What has also intrigued me is how technique in climbing is analagous to composition in photography. Its another four dimensional puzzle that for me gets played out twice for each photograph. First there is getting yourself to the right place at the right season, time of day and weather. Secondly is settling on the right angle of view and precise positioning to resolve the elements within the frame and give a harmonious composition. I say harmonious but its an inadequate word, for many shots you may be trying to create a startling effect or a neutral one. If its a climbing shot a lot then rests on the timing at the last instant, plus recomposing on-the-fly to ensure that as the main subject moves they aren't upsetting the composition as a whole. On a landscape shot the final timing is also suprisingly fraught, I guess the final images give the impression that the making of the image is a calm affair - not usually!
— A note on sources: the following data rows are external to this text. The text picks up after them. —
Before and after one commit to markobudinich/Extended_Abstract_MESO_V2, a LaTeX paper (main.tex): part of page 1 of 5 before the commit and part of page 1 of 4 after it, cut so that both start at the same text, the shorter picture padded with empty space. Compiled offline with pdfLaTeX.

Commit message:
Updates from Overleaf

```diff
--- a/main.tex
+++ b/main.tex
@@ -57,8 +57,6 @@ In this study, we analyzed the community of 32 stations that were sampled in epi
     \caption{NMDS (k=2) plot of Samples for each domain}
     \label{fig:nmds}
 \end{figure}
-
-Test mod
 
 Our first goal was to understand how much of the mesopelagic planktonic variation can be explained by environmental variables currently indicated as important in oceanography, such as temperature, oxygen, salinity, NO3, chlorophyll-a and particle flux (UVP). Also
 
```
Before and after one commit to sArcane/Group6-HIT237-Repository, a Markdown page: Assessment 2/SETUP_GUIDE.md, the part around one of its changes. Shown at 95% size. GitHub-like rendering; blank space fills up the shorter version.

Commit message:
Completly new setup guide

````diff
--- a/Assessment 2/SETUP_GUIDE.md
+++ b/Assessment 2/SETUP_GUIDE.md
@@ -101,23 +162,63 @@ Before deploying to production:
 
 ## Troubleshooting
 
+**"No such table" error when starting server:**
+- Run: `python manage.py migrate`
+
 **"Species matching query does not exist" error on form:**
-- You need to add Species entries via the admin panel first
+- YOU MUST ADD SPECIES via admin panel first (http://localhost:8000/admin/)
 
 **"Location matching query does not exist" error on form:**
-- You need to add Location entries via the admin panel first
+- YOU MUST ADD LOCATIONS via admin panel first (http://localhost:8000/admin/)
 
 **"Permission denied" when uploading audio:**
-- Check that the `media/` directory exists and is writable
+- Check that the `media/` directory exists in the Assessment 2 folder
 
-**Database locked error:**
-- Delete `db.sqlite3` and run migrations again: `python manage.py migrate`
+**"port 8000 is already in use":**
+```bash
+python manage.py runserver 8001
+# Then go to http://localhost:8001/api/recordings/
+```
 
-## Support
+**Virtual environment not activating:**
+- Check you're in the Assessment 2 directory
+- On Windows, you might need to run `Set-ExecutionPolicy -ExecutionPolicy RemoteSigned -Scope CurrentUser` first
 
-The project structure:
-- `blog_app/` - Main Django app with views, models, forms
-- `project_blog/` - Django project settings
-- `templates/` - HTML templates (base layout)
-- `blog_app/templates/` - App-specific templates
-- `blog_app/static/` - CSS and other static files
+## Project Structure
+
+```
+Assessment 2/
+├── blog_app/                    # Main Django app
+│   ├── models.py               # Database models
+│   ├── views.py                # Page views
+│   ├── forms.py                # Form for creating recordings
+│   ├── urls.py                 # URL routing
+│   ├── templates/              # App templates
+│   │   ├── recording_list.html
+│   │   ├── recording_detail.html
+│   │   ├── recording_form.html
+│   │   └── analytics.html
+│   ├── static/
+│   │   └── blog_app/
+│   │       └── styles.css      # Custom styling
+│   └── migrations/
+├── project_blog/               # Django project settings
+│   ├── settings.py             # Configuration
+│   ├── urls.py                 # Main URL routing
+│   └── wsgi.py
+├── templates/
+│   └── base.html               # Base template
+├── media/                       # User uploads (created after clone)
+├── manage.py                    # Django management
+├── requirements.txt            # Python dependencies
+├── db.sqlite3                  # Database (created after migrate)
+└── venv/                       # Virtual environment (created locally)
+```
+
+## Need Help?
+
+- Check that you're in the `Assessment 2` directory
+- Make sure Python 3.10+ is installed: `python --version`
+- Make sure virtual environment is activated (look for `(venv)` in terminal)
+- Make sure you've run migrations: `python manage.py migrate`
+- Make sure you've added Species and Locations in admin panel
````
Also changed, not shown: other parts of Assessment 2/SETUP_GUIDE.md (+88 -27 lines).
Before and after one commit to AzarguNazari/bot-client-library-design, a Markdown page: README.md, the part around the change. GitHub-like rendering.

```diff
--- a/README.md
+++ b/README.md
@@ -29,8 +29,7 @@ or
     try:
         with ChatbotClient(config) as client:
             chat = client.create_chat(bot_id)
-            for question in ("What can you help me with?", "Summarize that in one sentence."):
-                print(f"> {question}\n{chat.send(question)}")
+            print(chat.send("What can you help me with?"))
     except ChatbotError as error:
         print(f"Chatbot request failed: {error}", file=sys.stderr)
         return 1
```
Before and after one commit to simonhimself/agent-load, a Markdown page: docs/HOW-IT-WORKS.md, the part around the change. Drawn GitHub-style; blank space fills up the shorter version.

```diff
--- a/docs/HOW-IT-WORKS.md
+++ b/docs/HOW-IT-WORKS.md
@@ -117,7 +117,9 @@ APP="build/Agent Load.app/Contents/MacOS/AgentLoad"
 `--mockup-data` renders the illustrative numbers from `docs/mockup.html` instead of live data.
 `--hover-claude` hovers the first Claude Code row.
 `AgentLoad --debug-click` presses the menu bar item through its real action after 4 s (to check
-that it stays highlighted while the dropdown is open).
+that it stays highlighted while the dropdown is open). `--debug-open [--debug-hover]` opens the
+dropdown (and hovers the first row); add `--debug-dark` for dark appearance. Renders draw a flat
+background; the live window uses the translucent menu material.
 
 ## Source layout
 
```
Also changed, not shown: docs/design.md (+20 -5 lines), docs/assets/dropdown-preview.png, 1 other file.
The final composition has to be tweaked to accomodate moving and reshaping clouds, wandering sheep etc, all whilst trying to capture what is usually fleeting good light and ensuring any wind effects on vegetation are as desired.

I'm sure lessons learnt in reading climbs have been used to good effect in composing photographs, and I'm sure in time compositional trials will further my pursuit of a more refined climbing technique. Some of my most productive times in both areas have undoubtedly been away on trips when I've been immersed in both on a daily basis.

I equate making it to a good location with the right gear in the right season to turning up to try a climb fit, strong and with the right boots. Success of sorts may be easy to achieve, whether the desired tick or a half-decent photo, but what will create real lasting satisfaction comes down to those last little elements, and ultimately, technique. Flashing the climb with an elegant sequence, or quickly settling on a really cogent composition, these are things that cannot be trained for but rely on regular practice in the field coupled with maintaining an open, creative mindset. Or as the Zen maxim goes:

'First develop a perfect technique. Then place yourself at the mercy of inspiration.'


Fiend said...

Good post. Always interesting to read this sort of philosophy. You are the Unc of technique lol.

So first lets try to define technique; mine is simply that technique is efficient movement.
Sounds like a good definition - it boils down to finding the way to perform a move with the minimum of overall physical effort.

bonjoy said...

Fine wordage again yoot. Good to hear an alternative perspective on the game.

cofe said...

'First develop a perfect technique. Then place yourself at the mercy of inspiration.'

Good blogging. That's how I felt at the weekend. Over time, you learn, make errors, learn some more, perfect technique and develop personal style. Then, when you're presented with many photographic opportunities and you have to come up with the goods, all of this development and experience takes over, almost like you're on autopilot. Sure there's invention, but it's invention born of experience. It's a buzz.

Must read Outliers.

uptown said...

Refreshing thoughts there Adam, a kindred spirit though neither of us would admit that...